Now if $n$ is even or divisible by $5$ then so is $f_n$ and if $n(n+1) \equiv 0 \pmod{3}$ then $f_n$ is divisible by $3.$ My question is

Is $f_n$ always composite?

Verifying the question with a computer I get that it holds for $n$ up to $1000$ but I don't see how to prove it.

It does not seem to be case that $f_n$ always has small prime divisors as for example $f_7 = 127 \cdot 9721.$

Hence I don't see any simple approach to this question.

share|cite|improve this question
I don't think there is a good way. Concatenation of consecutive digits doesn't have a good simple mathematical description (try expressing it in symbols, instead of describing it with language) Note that you are left with the cases where $n \equiv 1 \pmod{6}$, and $f_7, f_{13}$ are not easily factorized. – Calvin Lin Apr 10 '14 at 14:42
@CalvinLin $\lfloor 10^n C_{10}\rfloor$, where C is Champernowne's constant... – draks ... Apr 10 '14 at 15:26
Heuristically, there should be a prime somewhere. $f_n \lt 2\cdot 10^n$, so using the fact that a "random" number $m$ has $\frac 1{\log m}$ chance of being prime, we can find the "expected" number of primes as being greater than $\sum \frac 1{\log (2\cdot 10^n)}$, which diverges. Even doing $\sum \frac 1{\log (2\cdot 10^{6n+1})}$ to take care of the even and divisible by $3$ cases it diverges. That doesn't help you find one, however. – Ross Millikan Apr 10 '14 at 15:34
I've completed testing to 53,000 without finding a prime, but as Charles says, we expect them eventually. – DanaJ Apr 17 '14 at 14:31
@DanaJ: You may consider submitting your calculations to the OEIS @ -- either now or when you hit the next 'natural' boundary. – Charles Apr 17 '14 at 17:49
up vote 7 down vote accepted

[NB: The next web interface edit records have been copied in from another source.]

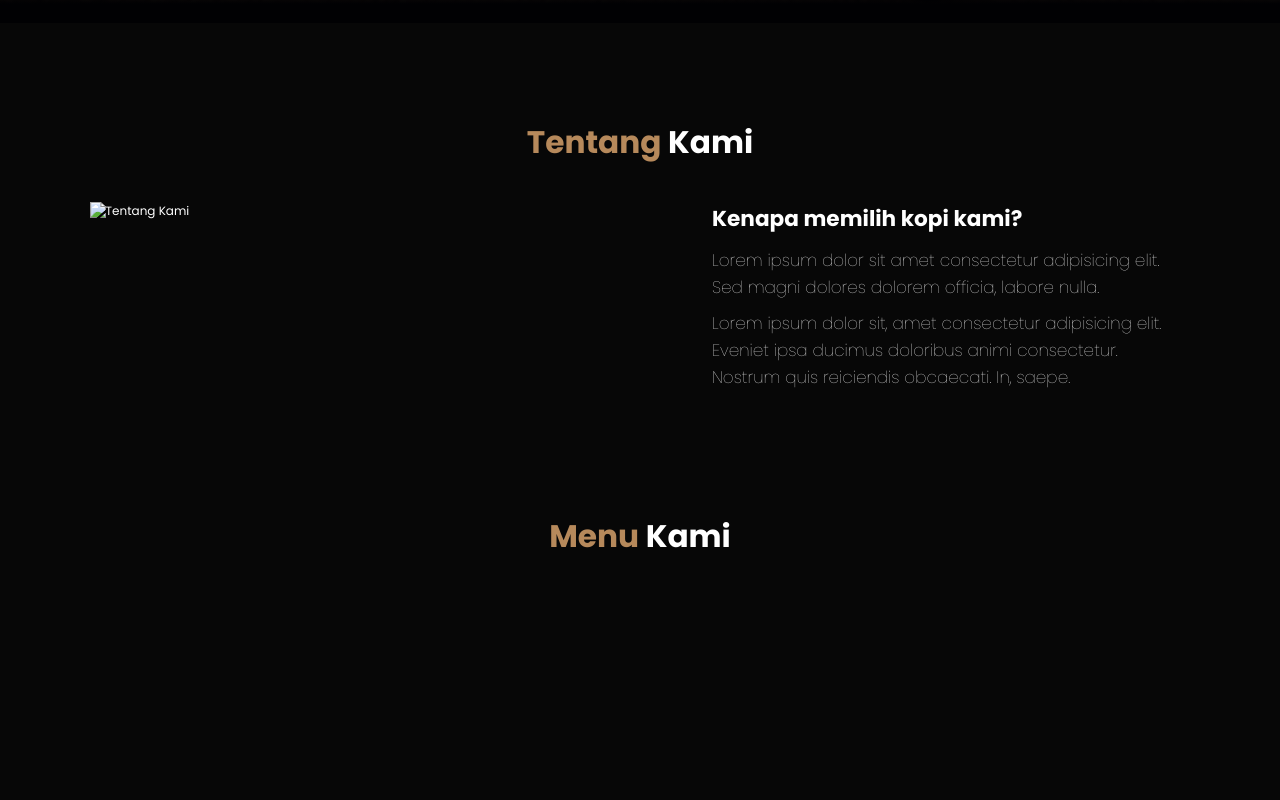
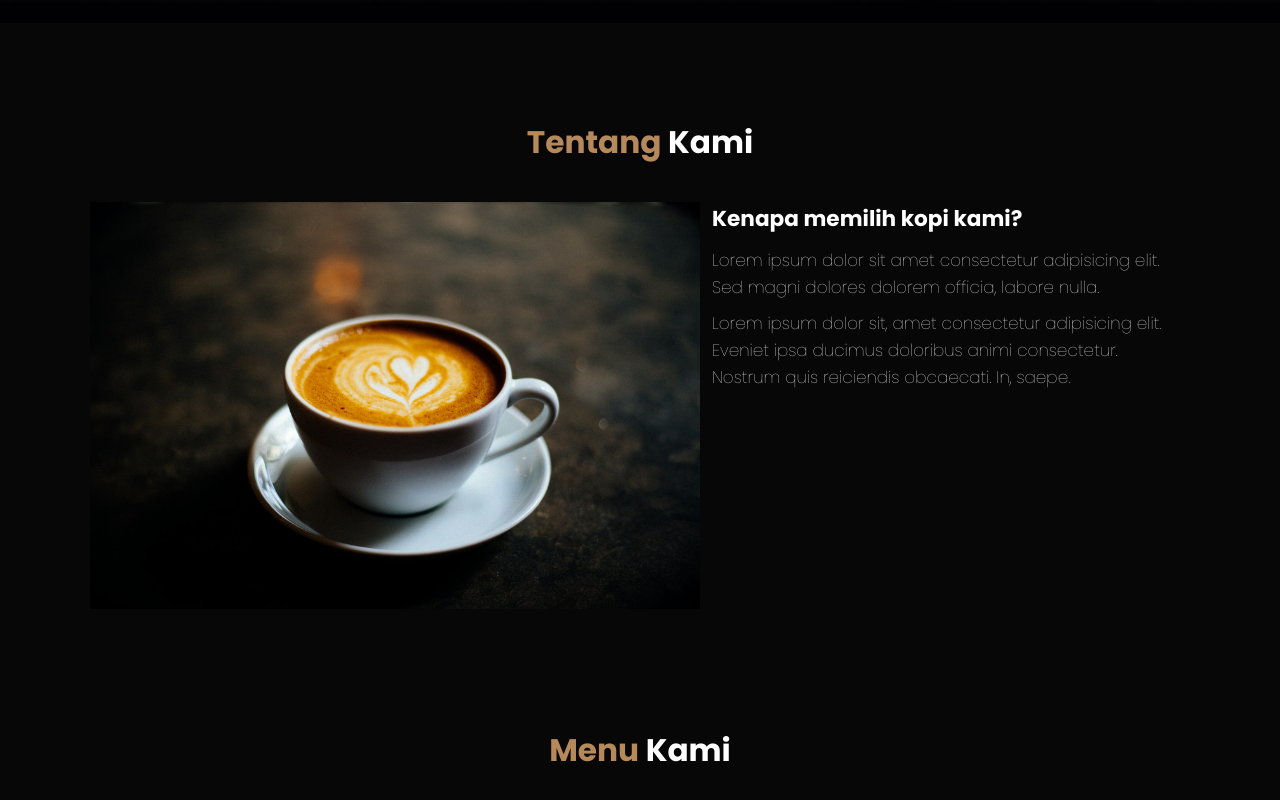
Before and after one commit to Hann778/Web_Kedai_Kopi, a plain HTML site: page index.html in a window 1280 px wide. Shown: the part 777-1577 px from the top of the page. Drawn offline with nearby package versions, Linux system fonts and the light colour scheme.

Commit message:
Update index.html

```diff
--- a/index.html
+++ b/index.html
@@ -56,7 +56,7 @@
 
       <div class="row">
         <div class="about-img">
-          <img src="../Kedai_Kopi/img/tentang-kami.jpg" alt="Tentang Kami" />
+          <img src="../img/tentang-kami.jpg" alt="Tentang Kami" />
         </div>
         <div class="content">
           <h3>Kenapa memilih kopi kami?</h3>
```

This concatenation is A007908 in the OEIS, where you can see that Charles Nicol and John Selfridge ask the same question in

R. K. Guy, Unsolved Problems in Number Theory, A3.

There are no primes in the first 5000 terms of the sequence, but heuristics suggest that there are infinitely many. In particular, there 'should' be about

$$\frac{\log\log n-\log\log m}{2}$$

primes between $m$ and $n$. This suggests that there should be about one prime with index between 5000 and

$$\exp(\exp(\log(\log 5000)+2))\approx2\cdot10^{27}$$

Edit: I have just checked the first 20,000 terms without finding a prime. This expands the previous interval to $6\cdot10^{31}$.

share|cite|improve this answer

As in the middle of November $2015$,there are no primes in the first $269293$ terms (!!), and it's very likely also that there are no primes in the first $300000$ terms. See the great Smarandache probable prime search managed by Serge Batalov. Update: As of 15 december 2015, there are no primes in the first $344869$ terms (the great Smarandache Prprime search).

share|cite|improve this answer

Your Answer


By posting your answer, you agree to the privacy policy and terms of service.

Not the answer you're looking for? Browse other questions tagged or ask your own question.